■ **Data for analysis**:

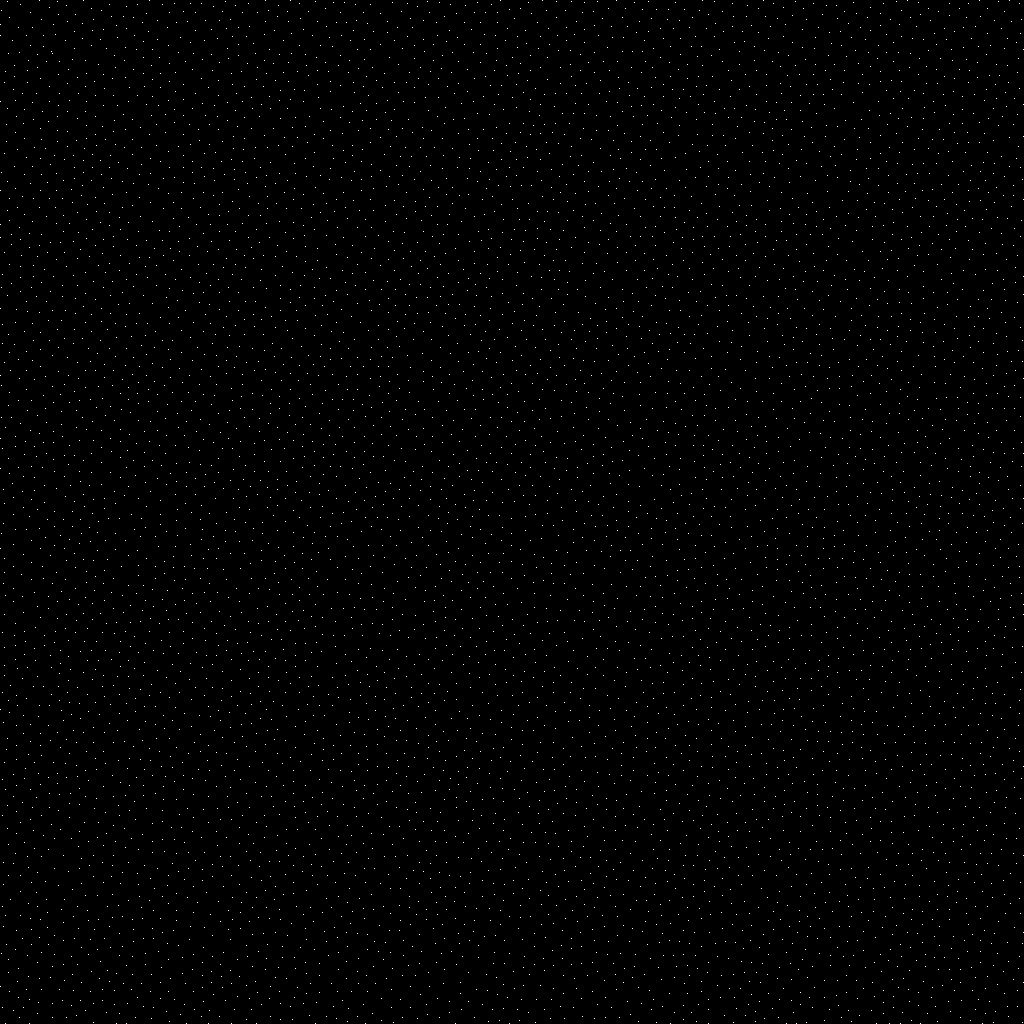
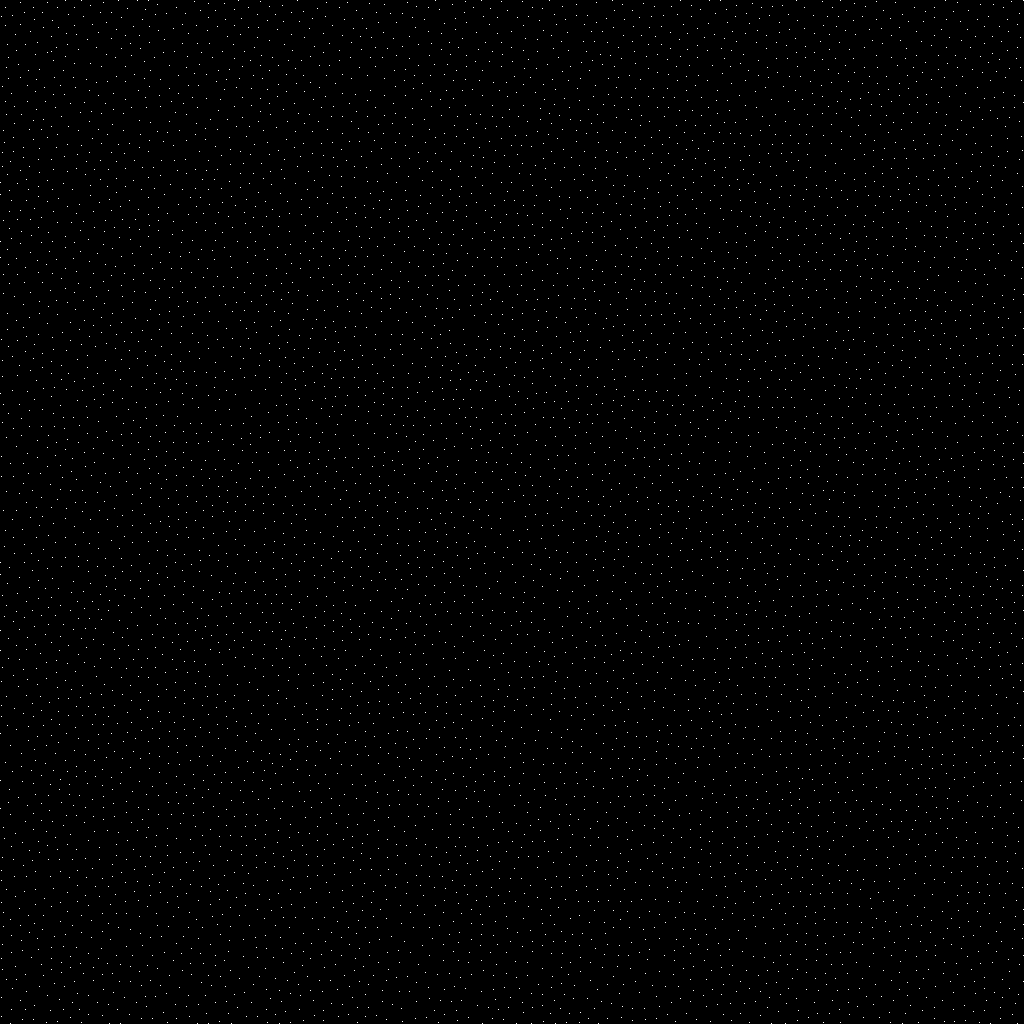
fix disk sampler bug

diff --git a/tests/noise/tests.swift b/tests/noise/tests.swift
@@ -2,6 +2,24 @@ import Noise
 
 import MaxPNG
 
+func write_rgb_png(path:String, width:Int, height:Int, pixbuf:[UInt8])
+{
+    guard let properties = PNGProperties(width: width, height: height, bit_depth: 8, color: .rgb, interlaced: false)
+    else
+    {
+        fatalError("failed to set png properties")
+    }
+
+    do
+    {
+        try png_encode(path: path, raw_data: pixbuf, properties: properties)
+    }
+    catch
+    {
+        print(error)
+    }
+}
+
 func color_noise_png(r_noise:Noise, g_noise:Noise, b_noise:Noise,
     width:Int, height:Int, value_offset:Double, invert:Bool = false, path:String)
 {
@@ -25,20 +43,7 @@ func color_noise_png(r_noise:Noise, g_noise:Noise, b_noise:Noise,
         }
     }
 
-    guard let properties = PNGProperties(width: width, height: height, bit_depth: 8, color: .rgb, interlaced: false)
-    else
-    {
-        fatalError("failed to set png properties")
-    }
-
-    do
-    {
-        try png_encode(path: path, raw_data: pixbuf, properties: properties)
-    }
-    catch
-    {
-        print(error)
-    }
+    write_rgb_png(path: path, width: width, height: height, pixbuf: pixbuf)
 }
 
 func banner_simplex2d(width:Int, height:Int, seed:Int)
@@ -98,6 +103,47 @@ func banner_cell3d(width:Int, height:Int, seed:Int)
                     path: "tests/banner_cell3d.png")
 }
 
+func circle_at(cx:Double, cy:Double, r:Double, width:Int, height:Int, _ f:(Int, Int, Double) -> ())
+{
+    // get bounding box
+    let x1:Int = max(0         , Int(cx - r)),
+        x2:Int = min(width - 1 , Int((cx + r).rounded(.up))),
+        y1:Int = max(0         , Int(cy - r)),
+        y2:Int = min(height - 1, Int((cy + r).rounded(.up)))
+
+    for y in y1 ... y2
+    {
+        let dy:Double = Double(y) - cy
+        for x in x1 ... x2
+        {
+            let dx:Double = Double(x) - cx,
+                dr:Double = (dx*dx + dy*dy).squareRoot()
+
+            f(x, y, min(1, max(0, 1 - dr + r - 0.5)))
+        }
+    }
+}
+
+func banner_disk2d(width:Int, height:Int, seed:Int)
+{
+    var poisson        = DiskSampler2D(seed: seed)
+    var pixbuf:[UInt8] = [UInt8](repeating: 255, count: 3 * width * height)
+
+    let points = poisson.generate(radius: 20, width: width, height: height, k: 80)
+    for point:(x:Double, y:Double) in points
+    {
+        circle_at(cx: point.x, cy: point.y, r: 5, width: width, height: height,
+        {
+            (x:Int, y:Int, v:Double) in
+
+            let base_addr:Int = 3 * (y * width + x)
+            pixbuf[base_addr + 1] = pixbuf[base_addr + 1] &- UInt8(255 * v)
+        })
+    }
+
+    write_rgb_png(path: "tests/banner_disk2d.png", width: width, height: height, pixbuf: pixbuf)
+}
+
 public
 func banners(width:Int, ratio:Double)
 {
@@ -107,4 +153,6 @@ func banners(width:Int, ratio:Double)
     banner_supersimplex3d(width: width, height: height, seed: 0)
     banner_cell2d(width: width, height: height, seed: 0)
     banner_cell3d(width: width, height: height, seed: 0)
+
+    banner_disk2d(width: width, height: height, seed: 0)
 }

diff --git a/tests/LinuxMain.swift b/tests/LinuxMain.swift
@@ -10,7 +10,7 @@ import NoiseTests
 
 banners(width: 700, ratio: 5)
 
-
+/*
 var pixbuf:[UInt8]
 let png_properties:PNGProperties = PNGProperties(width: viewer_size, height: viewer_size, bit_depth: 8, color: .grayscale, interlaced: false)!
 
@@ -112,3 +112,4 @@ t0 = clock()
 pixbuf = SS3D.sample_area_saturated_to_u8(width: viewer_size, height: viewer_size, offset: 127.5)
 print(clock() - t0)
 try png_encode(path: "super_simplex3D.png", raw_data: pixbuf, properties: png_properties)
+*/

diff --git a/sources/noise/disk.swift b/sources/noise/disk.swift
@@ -66,7 +66,8 @@ struct DiskSampler2D
             queue = [(0.5 * normalized_width, 0.5 * normalized_height)]
         }
 
-        var points:[(Double, Double)] = queue
+        _ = DiskSampler2D.attempt_insert(candidate: queue[0], into_grid: &grid, grid_stride: grid_stride)
+        var points:[(Double, Double)] = [(queue[0].x * radius, queue[0].y * radius)]
         outer: while let front:Math.DoubleV2 = queue.last
         {
             for _ in 0 ..< k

■ **How to complete this task**:
Find how many lines of the entries contain "fatalError". Respond with the number only.

■ **Result of this exercise**:
2